Start of DATA TO USE

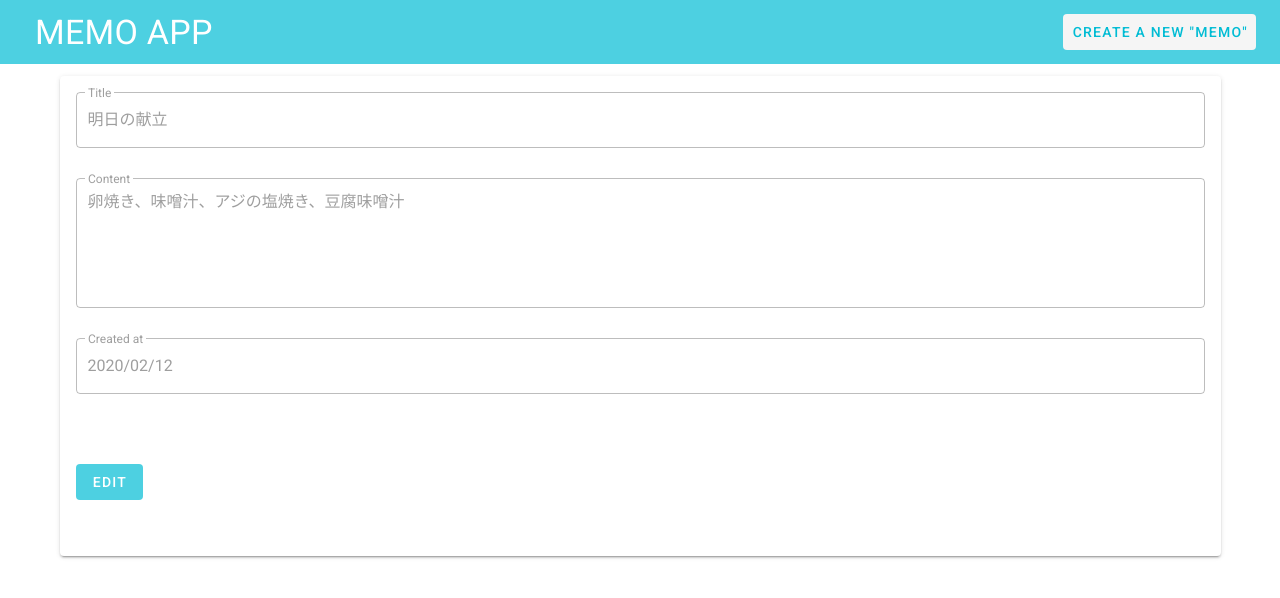
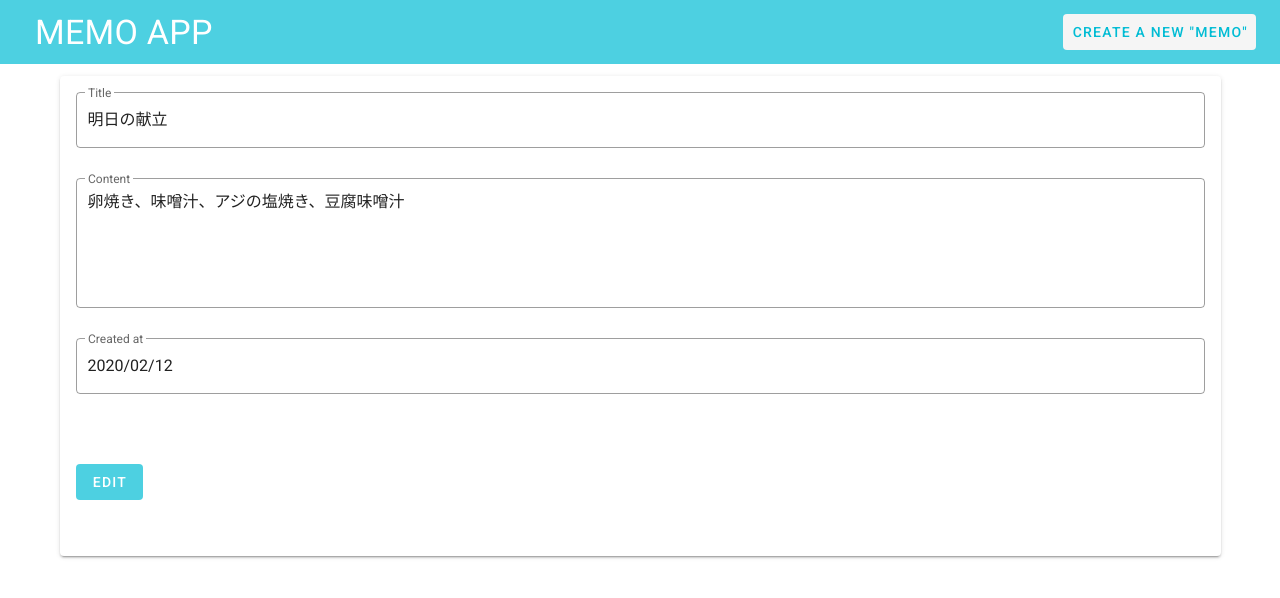
Before and after one commit to mizutama6/memo-app, a Vue app in the folder memo-view/: page /memo/1 in a window 1280 px wide. Shown: the top 598 px of the page. Built offline with nearby package versions, Linux system fonts and the light colour scheme.

Commit message:
formをdisabledからreadonlyに変更

```diff
--- a/memo-view/src/views/Detail.vue
+++ b/memo-view/src/views/Detail.vue
@@ -2,7 +2,7 @@
   <div class="detail">
     <v-card>
       <v-card-text>
-        <v-form disabled>
+        <v-form readonly>
           <v-text-field label="Title" :value="data.title" outlined></v-text-field>
 
           <v-textarea label="Content" :value="data.content" outlined auto-grow></v-textarea>
```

End of DATA TO USE

## WHAT IS EXPECTED
Scan the material for the word "view". Return every line where it is found.

## ANSWER FOR THE TASK
Before and after one commit to mizutama6/memo-app, a Vue app in the folder memo-view/: page /memo/1 in a window 1280 px wide. Shown: the top 598 px of the page. Built offline with nearby package versions, Linux system fonts and the light colour scheme.
--- a/memo-view/src/views/Detail.vue
+++ b/memo-view/src/views/Detail.vue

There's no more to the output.